Postby Paul » Mon Jan 10, 2005 5:20 pm

The post by Madison in the about faculty recruiting thread caused me to think...

"3-4 years is the standard time in postdoctoral training for new faculty. If you're a postdoc longer than this, your chances of getting a faculty position go down dramatically."

I'm sure this may be true for yeast or worm or some other fast system... but people working with mouse (people I know in postdoc and in new positions) tend to take 5 to 7 years to finnish a postdoc...

So my question is... what do you think the normal times are for differnet systems?

For you new grad students... I hope this info will help you pick your lab.
Paul
 

What is the standard time for a Postdoc?

Postby Dave Jensen » Mon Jan 10, 2005 6:49 pm

Hi Paul,

Great post -- I'm curious to see what people think.

I've never seen much difference between the discipline, niche, and postdoc years for industry employers. Hiring managers and HR people tend to lump people with more than 5 years of postdoc experience into the "lifelong academic" category.

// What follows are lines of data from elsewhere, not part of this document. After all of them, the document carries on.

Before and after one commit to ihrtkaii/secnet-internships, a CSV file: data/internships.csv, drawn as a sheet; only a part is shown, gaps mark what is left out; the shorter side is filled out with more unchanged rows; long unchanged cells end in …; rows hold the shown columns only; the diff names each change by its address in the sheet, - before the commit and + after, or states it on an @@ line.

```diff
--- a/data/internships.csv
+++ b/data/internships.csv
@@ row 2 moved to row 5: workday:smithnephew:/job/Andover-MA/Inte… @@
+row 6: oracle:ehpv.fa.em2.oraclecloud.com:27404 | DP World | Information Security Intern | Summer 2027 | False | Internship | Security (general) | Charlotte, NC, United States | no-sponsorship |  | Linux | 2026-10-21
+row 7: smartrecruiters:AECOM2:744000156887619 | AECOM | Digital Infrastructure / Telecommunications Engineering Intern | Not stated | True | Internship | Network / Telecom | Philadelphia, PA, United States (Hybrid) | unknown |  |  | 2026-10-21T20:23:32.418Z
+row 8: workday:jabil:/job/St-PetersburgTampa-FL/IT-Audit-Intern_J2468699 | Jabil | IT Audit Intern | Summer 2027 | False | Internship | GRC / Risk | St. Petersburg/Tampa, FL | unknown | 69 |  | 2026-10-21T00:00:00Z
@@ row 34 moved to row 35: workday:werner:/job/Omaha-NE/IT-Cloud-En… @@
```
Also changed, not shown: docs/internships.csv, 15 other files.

It becomes VERY hard to job search with more than five years of postdoc, if you are targeting industry.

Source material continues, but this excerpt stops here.